- **YOUR OBJECTIVE**
If a line in the data below holds the word "androidx", copy it.

- **RECORDS**
◇ ◇ ◇ ◇ ◇ ◇ ◇

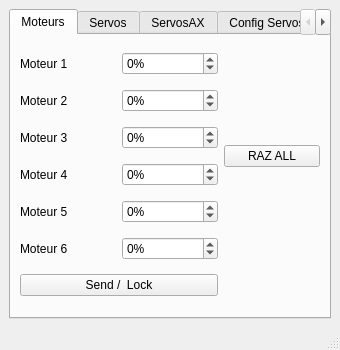
Before: the Qt Designer form PluginModules/ActuatorElectrobot/ihm_ActuatorElectrobot.ui in CRLG/LABOTBOX, drawn with Qt 5.
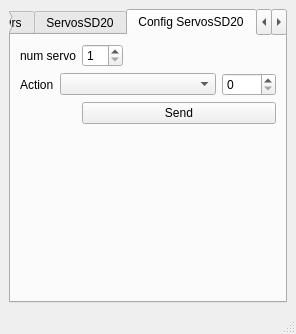
After: the same form once the commit is applied. The open tabs and pages were chosen to show the change.

Commit message: Pilotage des butées, position initiale, ... servos via LaBotBox

```diff
--- a/PluginModules/ActuatorElectrobot/ihm_ActuatorElectrobot.ui
+++ b/PluginModules/ActuatorElectrobot/ihm_ActuatorElectrobot.ui
@@ -6,8 +6,8 @@
    <rect>
     <x>0</x>
     <y>0</y>
-    <width>340</width>
-    <height>350</height>
+    <width>296</width>
+    <height>325</height>
    </rect>
   </property>
   <property name="windowTitle">
@@ -17,7 +17,7 @@
    <set>QMainWindow::AllowTabbedDocks|QMainWindow::AnimatedDocks</set>
   </property>
   <widget class="QWidget" name="centralwidget">
-   <layout class="QGridLayout" name="gridLayout">
+   <layout class="QGridLayout" name="gridLayout_4">
     <item row="0" column="0">
      <widget class="QTabWidget" name="tabWidget">
       <property name="currentIndex">
@@ -187,7 +187,7 @@
       </widget>
       <widget class="QWidget" name="Servos">
        <attribute name="title">
-        <string>Servos</string>
+        <string>ServosSD20</string>
        </attribute>
        <layout class="QGridLayout" name="gridLayout_2">
         <item row="0" column="0">
@@ -410,6 +410,83 @@
         </item>
        </layout>
       </widget>
+      <widget class="QWidget" name="ConfigServosSD20">
+       <attribute name="title">
+        <string>Config ServosSD20</string>
+       </attribute>
+       <layout class="QGridLayout" name="gridLayout">
+        <item row="0" column="0" colspan="2">
+         <widget class="QLabel" name="label_19">
+          <property name="text">
+           <string>num servo</string>
+          </property>
+         </widget>
+        </item>
+        <item row="0" column="2">
+         <widget class="QSpinBox" name="ServosSD20Config_ID">
+          <property name="toolTip">
+           <string>ID [1 ; 20]</string>
+          </property>
+          <property name="minimum">
+           <number>1</number>
+          </property>
+          <property name="maximum">
+           <number>20</number>
+          </property>
+         </widget>
+        </item>
+        <item row="0" column="3">
+         <spacer name="horizontalSpacer_6">
+          <property name="orientation">
+           <enum>Qt::Horizontal</enum>
+          </property>
+          <property name="sizeHint" stdset="0">
+           <size>
+            <width>91</width>
+            <height>20</height>
+           </size>
+          </property>
+         </spacer>
+        </item>
+        <item row="1" column="0">
+         <widget class="QLabel" name="label_20">
+          <property name="text">
+           <string>Action</string>
+          </property>
+         </widget>
+        </item>
+        <item row="1" column="1" colspan="3">
+         <widget class="QComboBox" name="ServosSD20Config_Action"/>
+        </item>
+        <item row="1" column="4">
+         <widget class="QSpinBox" name="ServosSD20Config_Value">
+          <property name="maximum">
+           <number>1023</number>
+          </property>
+         </widget>
+        </item>
+        <item row="2" column="2" colspan="3">
+         <widget class="QPushButton" name="ServosSD20Config_Send">
+          <property name="text">
+           <string>Send</string>
+          </property>
+         </widget>
+        </item>
+        <item row="3" column="2" colspan="2">
+         <spacer name="verticalSpacer_3">
+          <property name="orientation">
+           <enum>Qt::Vertical</enum>
+          </property>
+          <property name="sizeHint" stdset="0">
+           <size>
+            <width>20</width>
+            <height>143</height>
+           </size>
+          </property>
+         </spacer>
+        </item>
+       </layout>
+      </widget>
       <widget class="QWidget" name="ServosAX">
        <attribute name="title">
         <string>ServosAX</string>
```
Left out of the diff: 4 changed lines with no effect on the pictures. The commit also changes 5 other files.
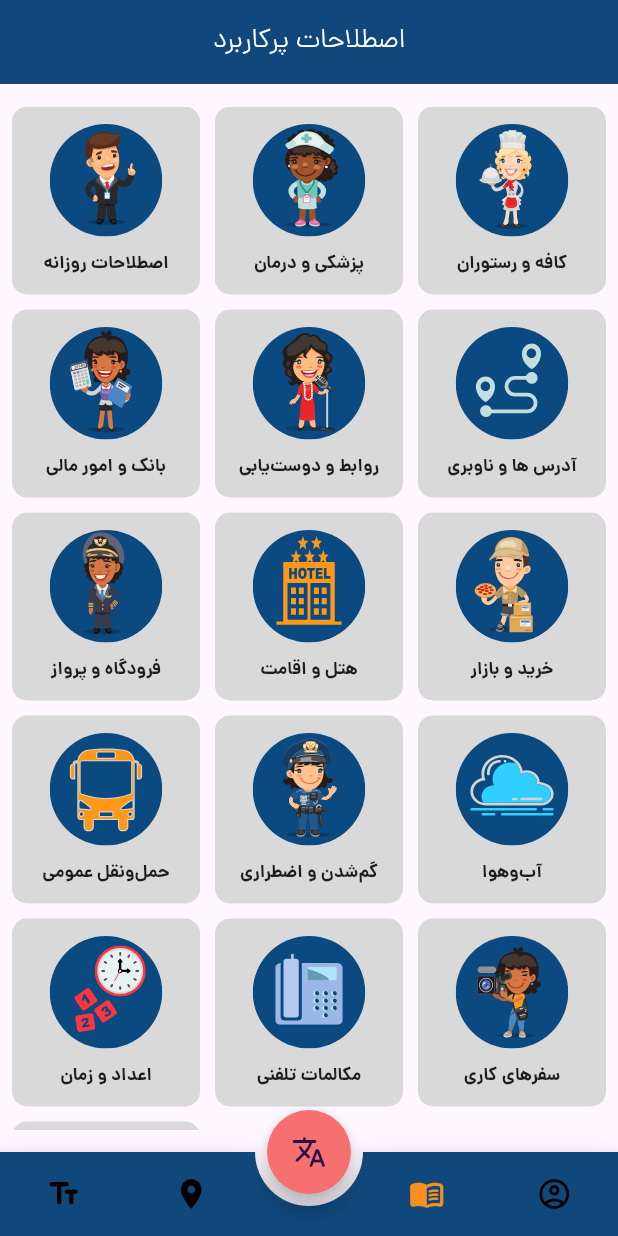
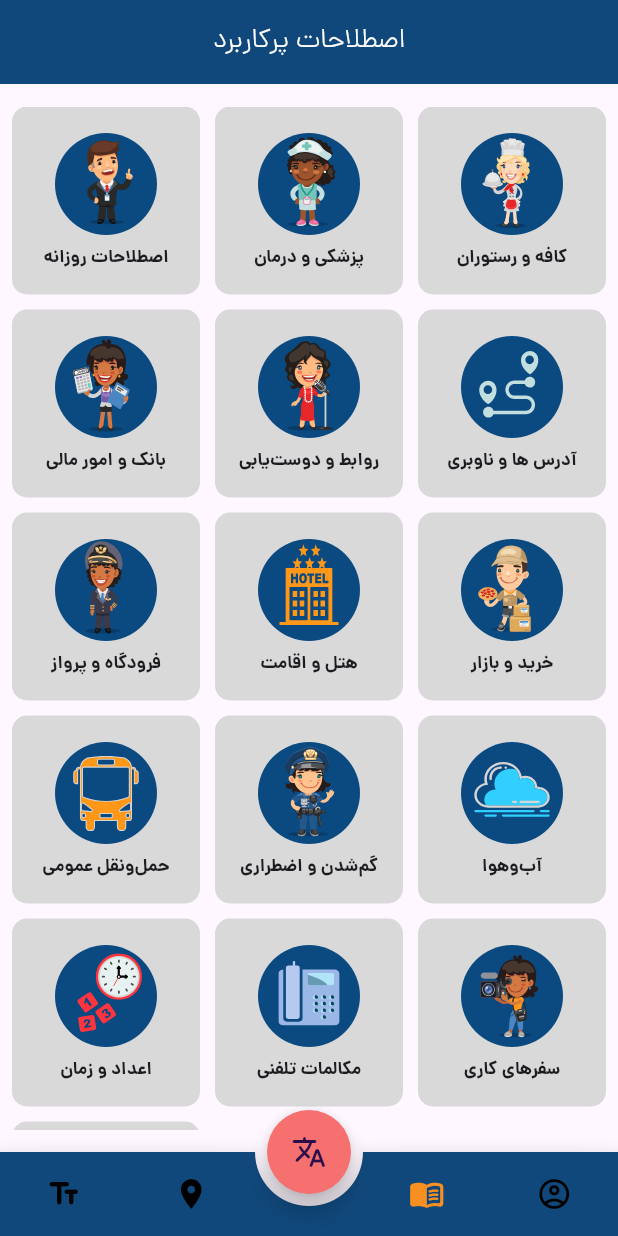
Before and after one commit to Pgh2005/HelloTrip, a Flutter app: the screen it shows after launch, on a phone screen of 412 x 824 dp. Run offline on Flutter 3.47's test engine with Material 3 defaults, Android fonts, the phone set to English and light mode, and no system bars; drawn by our look-alikes of animated_bottom_navigation_bar; our stand-ins replace flutter_svg, flutter_tts, loading_animation_widget, shared_preferences.

Commit message:
fixed sizes of box

```diff
--- a/lib/pages/essential_words_page.dart
+++ b/lib/pages/essential_words_page.dart
@@ -72,6 +72,8 @@ class _EssentialWordsPageState extends State<EssentialWordsPage> {
                               fontWeight: FontWeight.bold,
                               fontSize: 13,
                             ),
+                            overflow: TextOverflow.ellipsis,
+                            maxLines: 1,
                           ),
                         ),
                         Positioned(
--- a/lib/pages/frequently_used_terms_page.dart
+++ b/lib/pages/frequently_used_terms_page.dart
@@ -36,8 +36,10 @@ class _FrequentlyUsedTermsPageState extends State<FrequentlyUsedTermsPage> {
                 scrollDirection: Axis.vertical,
                 crossAxisSpacing: 10,
                 mainAxisSpacing: 10,
+                // childAspectRatio: 0.8,
                 children: List.generate(jsonData.length, (index) {
-                  return GestureDetector(
+                  return Flexible(
+                    child: GestureDetector(
                       onTap: () {
                         // go to LearnTerm
                         Navigator.of(context).pushReplacement(
@@ -60,7 +62,7 @@ class _FrequentlyUsedTermsPageState extends State<FrequentlyUsedTermsPage> {
                           children: [
                             SvgPicture.asset(
                               "assets/images/terms/$index.svg",
-                            width: 75,
+                              width: 68,
                             ),
                             SizedBox(height: 10),
                             Text(
@@ -68,9 +70,14 @@ class _FrequentlyUsedTermsPageState extends State<FrequentlyUsedTermsPage> {
                               style: TextStyle(
                                 fontWeight: FontWeight.w600,
                                 fontSize: 12,
+                                height: 1,
                               ),
+                              textAlign: TextAlign.center,
+                              maxLines: 2,
+                              overflow: TextOverflow.ellipsis,
                             ),
                           ],
+                        ),
                       ),
                     ),
                   );
```
Lines whose indentation alone changed are shown as unchanged.
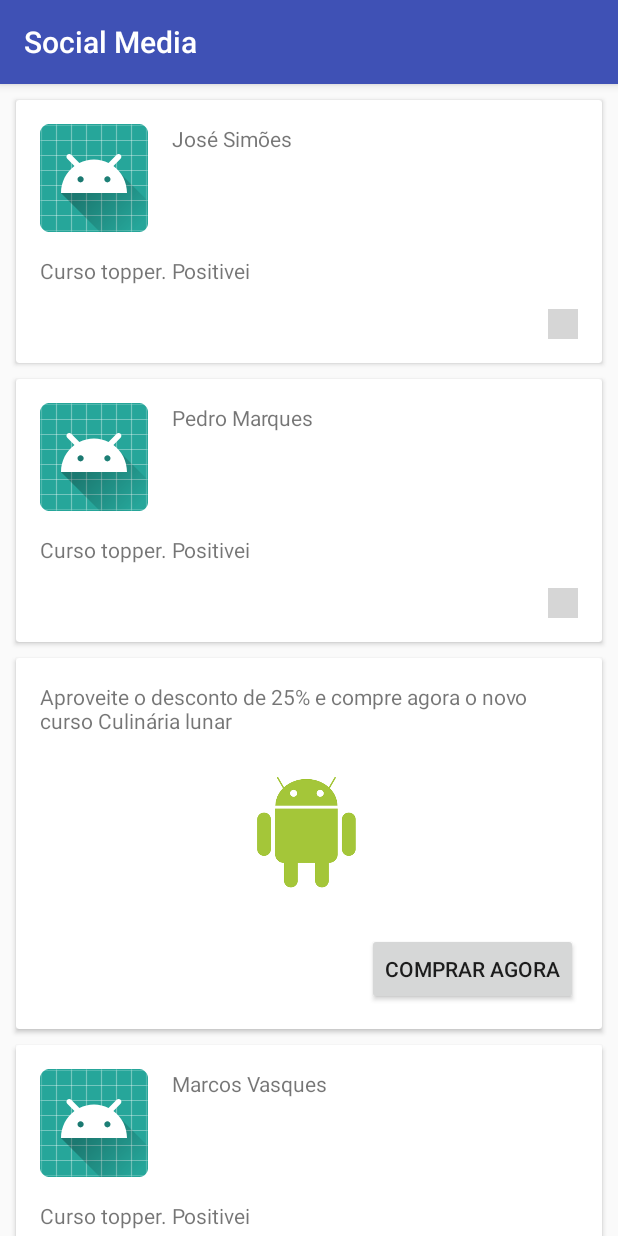
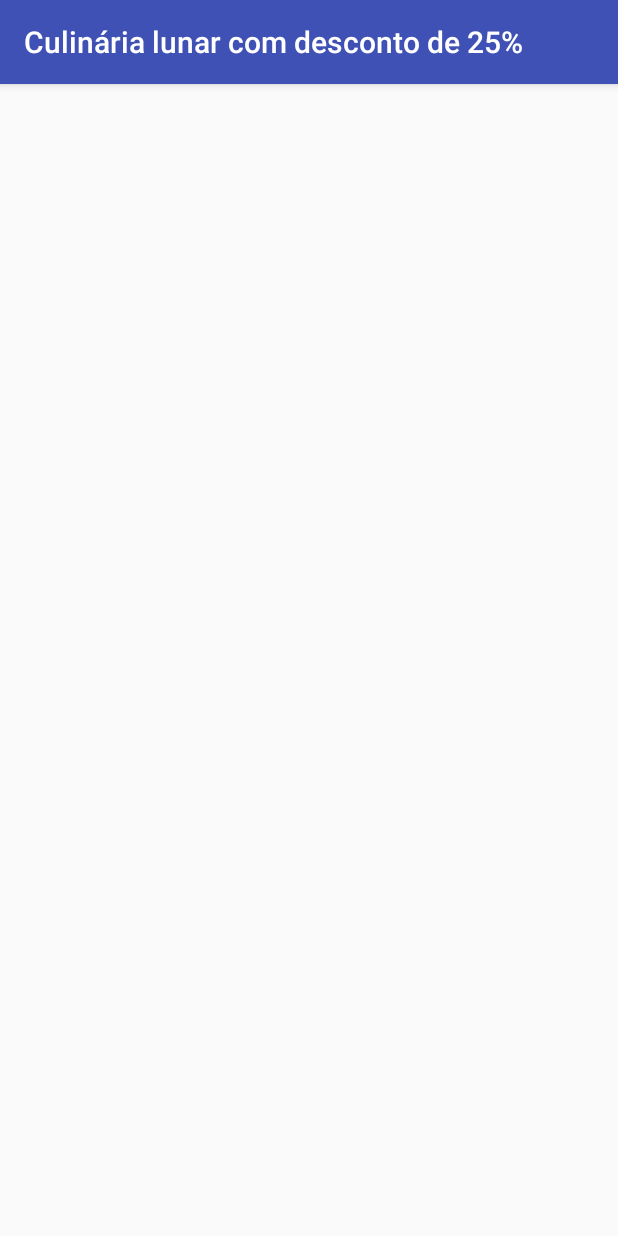
Before and after one commit to andersonbadari/UdemyAndroidAdvancedTechniques, an Android app: the screen it shows after launch (FeedActivity before the commit, CheckoutActivity after it), after a tap on "COMPRAR AGORA", on a phone screen of 412 x 824 dp. Run offline under Robolectric (Android 15) with nearby library versions, the phone set to English and light mode, and no system bars; grey boxes are pictures that could not be loaded.

Commit message:
Indo para outra tela

```diff
--- a/app/src/main/AndroidManifest.xml
+++ b/app/src/main/AndroidManifest.xml
@@ -9,13 +9,15 @@
         android:roundIcon="@mipmap/ic_launcher_round"
         android:supportsRtl="true"
         android:theme="@style/AppTheme">
+
         <activity android:name=".feed.FeedActivity">
             <intent-filter>
                 <action android:name="android.intent.action.MAIN" />
-
                 <category android:name="android.intent.category.LAUNCHER" />
             </intent-filter>
         </activity>
+
+        <activity android:name=".checkout.CheckoutActivity"/>
     </application>
 
 </manifest>
--- /dev/null
+++ b/app/src/main/java/com/andersonbadari/udemyandroidadvancedtechniques/checkout/CheckoutActivity.kt
@@ -0,0 +1,15 @@
+package com.andersonbadari.udemyandroidadvancedtechniques.checkout
+
+import android.os.Bundle
+import android.support.v7.app.AppCompatActivity
+
+class CheckoutActivity : AppCompatActivity() {
+
+    override fun onCreate(savedInstanceState: Bundle?) {
+        super.onCreate(savedInstanceState)
+
+        val discount = intent?.getStringExtra("DISC")
+        val courseName = intent?.getStringExtra("NAME")
+        supportActionBar?.title = "$courseName com desconto de $discount"
+    }
+}
--- a/app/src/main/java/com/andersonbadari/udemyandroidadvancedtechniques/feed/FeedActivity.kt
+++ b/app/src/main/java/com/andersonbadari/udemyandroidadvancedtechniques/feed/FeedActivity.kt
@@ -1,11 +1,13 @@
 package com.andersonbadari.udemyandroidadvancedtechniques.feed
 
+import android.content.Intent
 import android.os.Bundle
 import android.support.v7.app.AppCompatActivity
 import android.support.v7.widget.LinearLayoutManager
 import android.support.v7.widget.RecyclerView
 import android.widget.Toast
 import com.andersonbadari.udemyandroidadvancedtechniques.R
+import com.andersonbadari.udemyandroidadvancedtechniques.checkout.CheckoutActivity
 import com.andersonbadari.udemyandroidadvancedtechniques.feed.model.BaseModel
 import com.andersonbadari.udemyandroidadvancedtechniques.feed.model.CommentModel
 import com.andersonbadari.udemyandroidadvancedtechniques.feed.model.OfferModel
@@ -80,7 +82,11 @@ class FeedActivity : AppCompatActivity() {
     fun provideOfferClickListener(): OfferClickListener {
         val clickListener = object : OfferClickListener {
             override fun onClick(discount: String, courseName: String) {
-                Toast.makeText(this@FeedActivity, "Comprando o curso $courseName com uma taxa de desconto de $discount em 3,2,1...", Toast.LENGTH_SHORT).show()
+                Intent(this@FeedActivity, CheckoutActivity::class.java).apply {
+                    putExtra("NAME", courseName)
+                    putExtra("DISC", discount)
+                    startActivity(this)
+                }
             }
         }
 
```
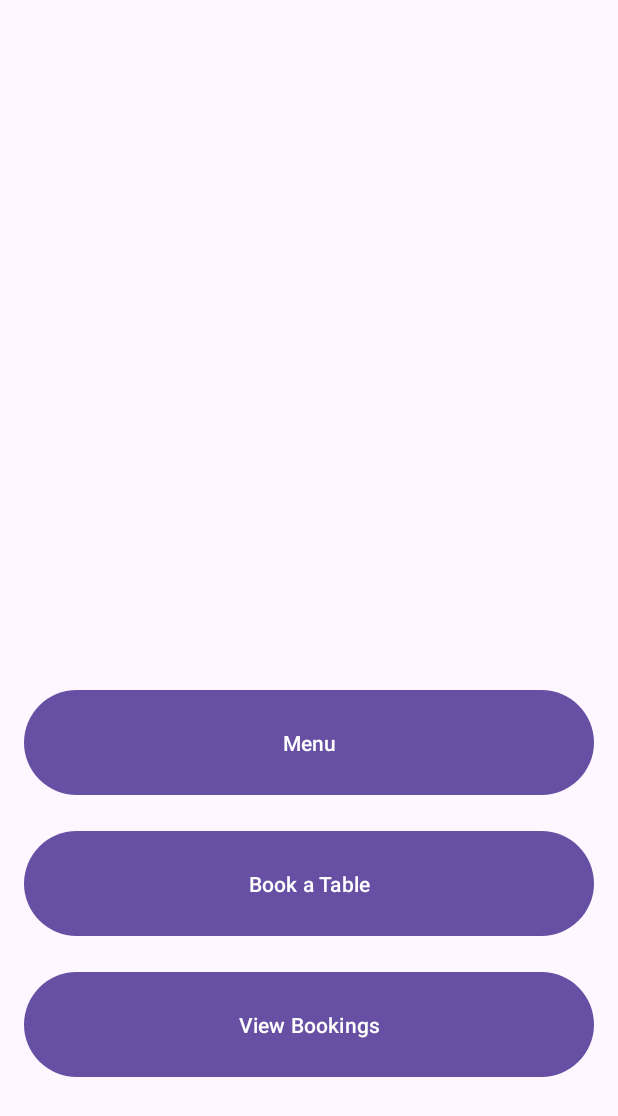
After one commit to Plymouth-COMP2000/design-exercises-Liam8721, an Android app: the fragment GuestHome shown on its own in the app's theme, on a phone screen of 412 x 824 dp. The commit adds this screen. Shown: the top 1116 px of the screen. Run offline under Robolectric (Android 15) with nearby library versions, the phone set to English and light mode, and no system bars.

Commit message:
guest home screen

```diff
--- /dev/null
+++ b/app/src/main/java/com/example/comp2000/GuestHome.java
@@ -0,0 +1,64 @@
+package com.example.comp2000;
+
+import android.os.Bundle;
+
+import androidx.fragment.app.Fragment;
+
+import android.view.LayoutInflater;
+import android.view.View;
+import android.view.ViewGroup;
+
+/**
+ * A simple {@link Fragment} subclass.
+ * Use the {@link GuestHome#newInstance} factory method to
+ * create an instance of this fragment.
+ */
+public class GuestHome extends Fragment {
+
+    // TODO: Rename parameter arguments, choose names that match
+    // the fragment initialization parameters, e.g. ARG_ITEM_NUMBER
+    private static final String ARG_PARAM1 = "param1";
+    private static final String ARG_PARAM2 = "param2";
+
+    // TODO: Rename and change types of parameters
+    private String mParam1;
+    private String mParam2;
+
+    public GuestHome() {
+        // Required empty public constructor
+    }
+
+    /**
+     * Use this factory method to create a new instance of
+     * this fragment using the provided parameters.
+     *
+     * @param param1 Parameter 1.
+     * @param param2 Parameter 2.
+     * @return A new instance of fragment GuestHome.
+     */
+    // TODO: Rename and change types and number of parameters
+    public static GuestHome newInstance(String param1, String param2) {
+        GuestHome fragment = new GuestHome();
+        Bundle args = new Bundle();
+        args.putString(ARG_PARAM1, param1);
+        args.putString(ARG_PARAM2, param2);
+        fragment.setArguments(args);
+        return fragment;
+    }
+
+    @Override
+    public void onCreate(Bundle savedInstanceState) {
+        super.onCreate(savedInstanceState);
+        if (getArguments() != null) {
+            mParam1 = getArguments().getString(ARG_PARAM1);
+            mParam2 = getArguments().getString(ARG_PARAM2);
+        }
+    }
+
+    @Override
+    public View onCreateView(LayoutInflater inflater, ViewGroup container,
+                             Bundle savedInstanceState) {
+        // Inflate the layout for this fragment
+        return inflater.inflate(R.layout.fragment_guest_home, container, false);
+    }
+}
--- /dev/null
+++ b/app/src/main/res/layout/fragment_guest_home.xml
@@ -0,0 +1,53 @@
+<?xml version="1.0" encoding="utf-8"?>
+<androidx.constraintlayout.widget.ConstraintLayout xmlns:android="http://schemas.android.com/apk/res/android"
+    xmlns:app="http://schemas.android.com/apk/res-auto"
+    xmlns:tools="http://schemas.android.com/tools"
+    android:layout_width="match_parent"
+    android:layout_height="match_parent"
+    tools:context=".GuestHome">
+
+    <androidx.constraintlayout.widget.Guideline
+        android:id="@+id/guideline"
+        android:layout_width="wrap_content"
+        android:layout_height="wrap_content"
+        android:orientation="horizontal"
+        app:layout_constraintGuide_percent="0.5" />
+
+    <Button
+        android:id="@+id/button"
+        android:layout_width="0dp"
+        android:layout_height="78dp"
+        android:layout_marginStart="16dp"
+        android:layout_marginTop="44dp"
+        android:layout_marginEnd="16dp"
+        android:text="@string/menu"
+        app:layout_constraintEnd_toEndOf="parent"
+        app:layout_constraintHorizontal_bias="0.0"
+        app:layout_constraintStart_toStartOf="parent"
+        app:layout_constraintTop_toTopOf="@id/guideline" />
+
+    <Button
+        android:id="@+id/button3"
+        android:layout_width="0dp"
+        android:layout_height="78dp"
+        android:layout_marginStart="16dp"
+        android:layout_marginTop="16dp"
+        android:layout_marginEnd="16dp"
+        android:text="@string/book_a_table"
+        app:layout_constraintEnd_toEndOf="parent"
+        app:layout_constraintStart_toStartOf="parent"
+        app:layout_constraintTop_toBottomOf="@+id/button" />
+
+    <Button
+        android:id="@+id/button4"
+        android:layout_width="0dp"
+        android:layout_height="78dp"
+        android:layout_marginStart="16dp"
+        android:layout_marginTop="16dp"
+        android:layout_marginEnd="16dp"
+        android:text="@string/view_bookings"
+        app:layout_constraintEnd_toEndOf="parent"
+        app:layout_constraintStart_toStartOf="parent"
+        app:layout_constraintTop_toBottomOf="@+id/button3" />
+
+</androidx.constraintlayout.widget.ConstraintLayout>
--- a/app/src/main/res/layout/fragment_guest_menu.xml
+++ /dev/null
@@ -1,21 +0,0 @@
-<?xml version="1.0" encoding="utf-8"?>
-<FrameLayout xmlns:android="http://schemas.android.com/apk/res/android"
-    xmlns:tools="http://schemas.android.com/tools"
-    android:layout_width="match_parent"
-    android:layout_height="match_parent"
-    tools:context=".GuestMenu">
-
-    <!-- TODO: Update blank fragment layout -->
-
-    <TextView
-        android:layout_width="match_parent"
-        android:layout_height="match_parent"
-        android:text="@string/hello_blank_fragment" />
-
-    <Button
-        android:id="@+id/button4"
-        android:layout_width="match_parent"
-        android:layout_height="73dp"
-        android:text="Button" />
-
-</FrameLayout>
--- a/app/src/main/res/values/strings.xml
+++ b/app/src/main/res/values/strings.xml
@@ -2,4 +2,7 @@
     <string name="app_name">COMP 2000</string>
     <!-- TODO: Remove or change this placeholder text -->
     <string name="hello_blank_fragment">Hello blank fragment</string>
+    <string name="view_bookings">View Bookings</string>
+    <string name="menu">Menu</string>
+    <string name="book_a_table">Book a Table</string>
 </resources>
```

◇ ◇ ◇ ◇ ◇ ◇ ◇

- **SOLUTION BELOW**
+import androidx.fragment.app.Fragment;
+<androidx.constraintlayout.widget.ConstraintLayout xmlns:android="http://schemas.android.com/apk/res/android"
+    <androidx.constraintlayout.widget.Guideline
+</androidx.constraintlayout.widget.ConstraintLayout>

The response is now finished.